Finding the Heart in Kampuchea

Ta Prohm Temple

Ta Prohm Temple

I couldn’t tell you exactly what it was about Angkor Wat that entranced me so many years ago. Perhaps it was the unique architecture or the stark contrast of orange-robed monks against the dark stone. I’m sure Tomb Raider had an influence of sorts as well. With my background in archaeology, I knew I would have to eventually make my way to Cambodia, to Siem Reap, to Angkor. I could not tell you what I expected. The idea was like a cloud hovering just out of reach, obvious in shape, but not in detail.

When I finally set foot on the stones of Angkor Wat, I held my breath. The sound of tuk-tuks, tourists, and salespeople slowly came to nothing, like it does in the movies when someone is realizing something that had always previously been only an idea. If you were to ask me now, I would not be able to accurately describe my feelings about the weather or the noisome tourists fawning over monkeys. They all contributed to the experience in a way that I wish I could share with the people I love. They were the beginning of the pulse beating through Cambodia, though only so much in how I was just beginning to listen. That rhythm had been there for an eternity before me, before the war, before the stones.


Angkor Wat

I have played with the notion of going into a brief history of Angkor, but considering the wonderful tool of the internet, I’ll trust you to do your own research if you’re so inclined. I read up with National Geographic a few days before my journey, and retained enough to feel my way around the ruins. I am not one who enjoys following a guide trying to sell me a guidebook at the end of a tour. Instead, I prefer the silences of ancient spaces, discovering and creating mysteries that may never be solved. That is what I did at Angkor.

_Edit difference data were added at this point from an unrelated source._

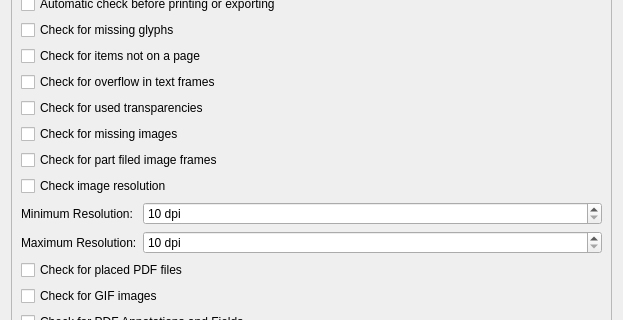
The window that scribus/ui/prefs_preflightverifierbase.ui (scribusproject/scribus) describes before a commit, drawn with Qt 5; both pictures show x 0 to 623 and y 288 to 608 of the 623 by 711 pixel window.
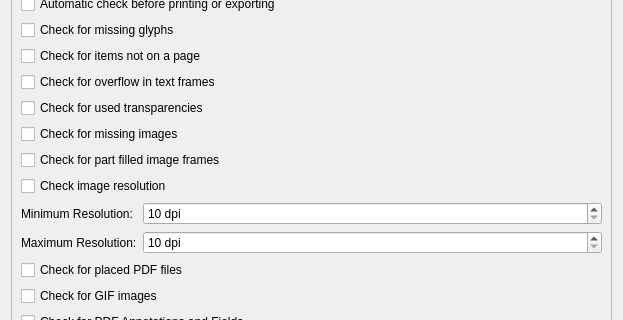
The same window after the commit.

Commit message: Fix part filled image frame string

The edit to the form file:
```diff
--- a/scribus/ui/prefs_preflightverifierbase.ui
+++ b/scribus/ui/prefs_preflightverifierbase.ui
@@ -239,7 +239,7 @@
        <item>
         <widget class="QCheckBox" name="checkPartFilledImageFramesCheckBox">
          <property name="text">
-          <string>Check for part filed image frames</string>
+          <string>Check for part filled image frames</string>
          </property>
         </widget>
        </item>
```
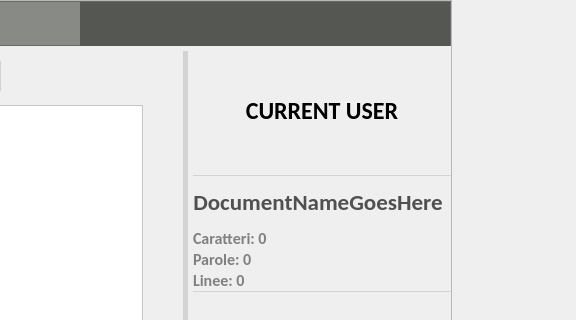
Above: client/editorwindow.ui from nopesir/pds-project before the change; both pictures show x 669 to 1245 and y 0 to 320 of the 1245 by 800 pixel window. Below: the same form after it.
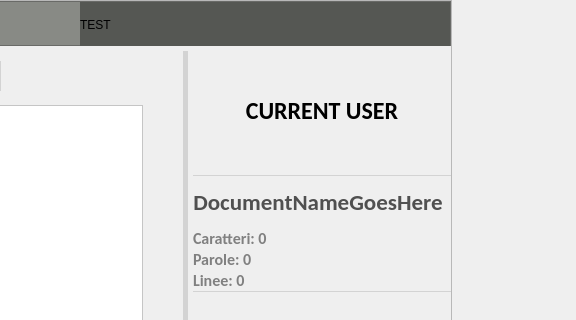
That is the form after the change. Icons and pictures are not drawn. Custom widgets are drawn as their Qt base class.

What changed in the file:
```diff
--- a/client/editorwindow.ui
+++ b/client/editorwindow.ui
@@ -365,7 +365,7 @@
 background-color: rgb(85, 87, 83);</string>
                </property>
                <property name="text">
-                <string/>
+                <string>TEST</string>
                </property>
               </widget>
              </item>
```
Left out of the diff: 10 changed lines with no effect on the pictures.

Bayon’s faces and Ta Prohm’s trees were well worth the hours spent in the tropical sun. And though I would have liked to photograph the ruins at Angkor during dawn or dusk, I was content enough to retire to my hostel and sleep. Had I spent more than a weekend in Siem Reap, I would have happily wandered about the ruins at any permitted time.

My second day in Siem Reap, I hired the tuk-tuk driver from my Angkor visit to take me to Phnom Kulen, a sacred mountain about two hours northeast of the city. It was my first time on the back of a motorbike, and though it was a rough and bumpy ride, the chance to see the countryside and all those residing in it was eye-opening.

The sacred falls at Phnom Kulen.

The sacred falls at Phnom Kulen.

Small mountains of dragonfruit, plantains, and coconuts would be on the side of the road, waiting for passerby to stop and purchase all that could fill their arms. The land was green and fertile, making it difficult for me to picture the destruction of the recent war and the heartbreak of the Khmer people. In some manner, I suppose my trip to Kulen mountain was a sort of pilgrimage. In my mind, it was a journey to somehow connect with a land I barely knew by going to the sacred falls like so many before me.

My weekend in Cambodia turned out to be one of reflection and rejuvenation. It was a dream come true, though in a way I could never have guessed. I am quick to tell the people who ask me that I would return in a heartbeat. I would happily spend a month or two there given the opportunity and explore more of Siem Reap and of Phnom Penh. Cambodia has such a warm heart. If you ever get the chance, experience it for yourself.